(Stored data)
'''
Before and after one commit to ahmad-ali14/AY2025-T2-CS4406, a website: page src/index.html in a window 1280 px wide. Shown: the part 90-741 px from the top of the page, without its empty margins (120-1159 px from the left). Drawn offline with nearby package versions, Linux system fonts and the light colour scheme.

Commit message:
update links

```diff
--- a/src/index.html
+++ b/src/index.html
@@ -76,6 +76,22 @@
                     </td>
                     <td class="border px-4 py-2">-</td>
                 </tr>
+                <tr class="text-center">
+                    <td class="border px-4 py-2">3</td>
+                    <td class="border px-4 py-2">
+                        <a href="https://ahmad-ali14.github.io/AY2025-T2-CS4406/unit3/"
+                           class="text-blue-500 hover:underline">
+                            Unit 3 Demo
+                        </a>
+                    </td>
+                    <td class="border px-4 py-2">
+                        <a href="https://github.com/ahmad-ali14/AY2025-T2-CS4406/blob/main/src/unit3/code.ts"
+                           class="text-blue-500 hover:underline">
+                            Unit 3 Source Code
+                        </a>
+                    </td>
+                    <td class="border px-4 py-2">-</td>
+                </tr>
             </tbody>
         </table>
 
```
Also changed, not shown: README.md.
'''
'''
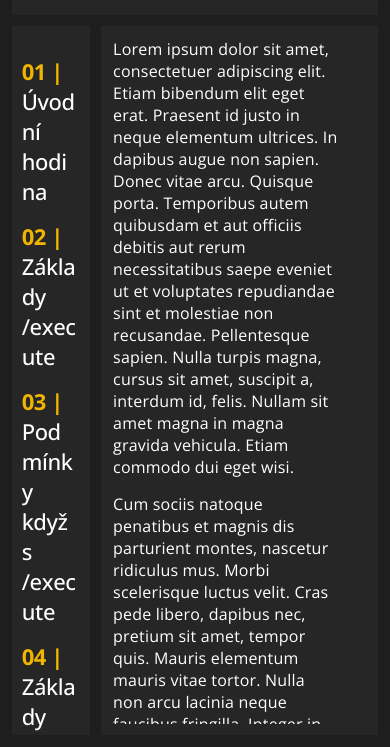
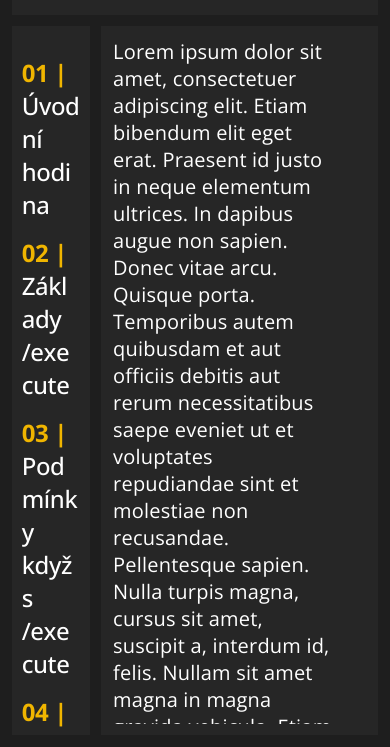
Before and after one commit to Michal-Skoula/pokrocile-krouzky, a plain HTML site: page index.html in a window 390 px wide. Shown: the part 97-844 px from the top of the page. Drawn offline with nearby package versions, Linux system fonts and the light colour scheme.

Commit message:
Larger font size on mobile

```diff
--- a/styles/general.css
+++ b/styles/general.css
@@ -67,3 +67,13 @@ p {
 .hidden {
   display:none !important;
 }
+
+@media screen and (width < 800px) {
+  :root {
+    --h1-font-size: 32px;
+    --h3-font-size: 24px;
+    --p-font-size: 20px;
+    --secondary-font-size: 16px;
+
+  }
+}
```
'''
THE TASK:
Check every line in the entries for the word "size". State how many have it, with no other text.

ANSWER SPACE:
5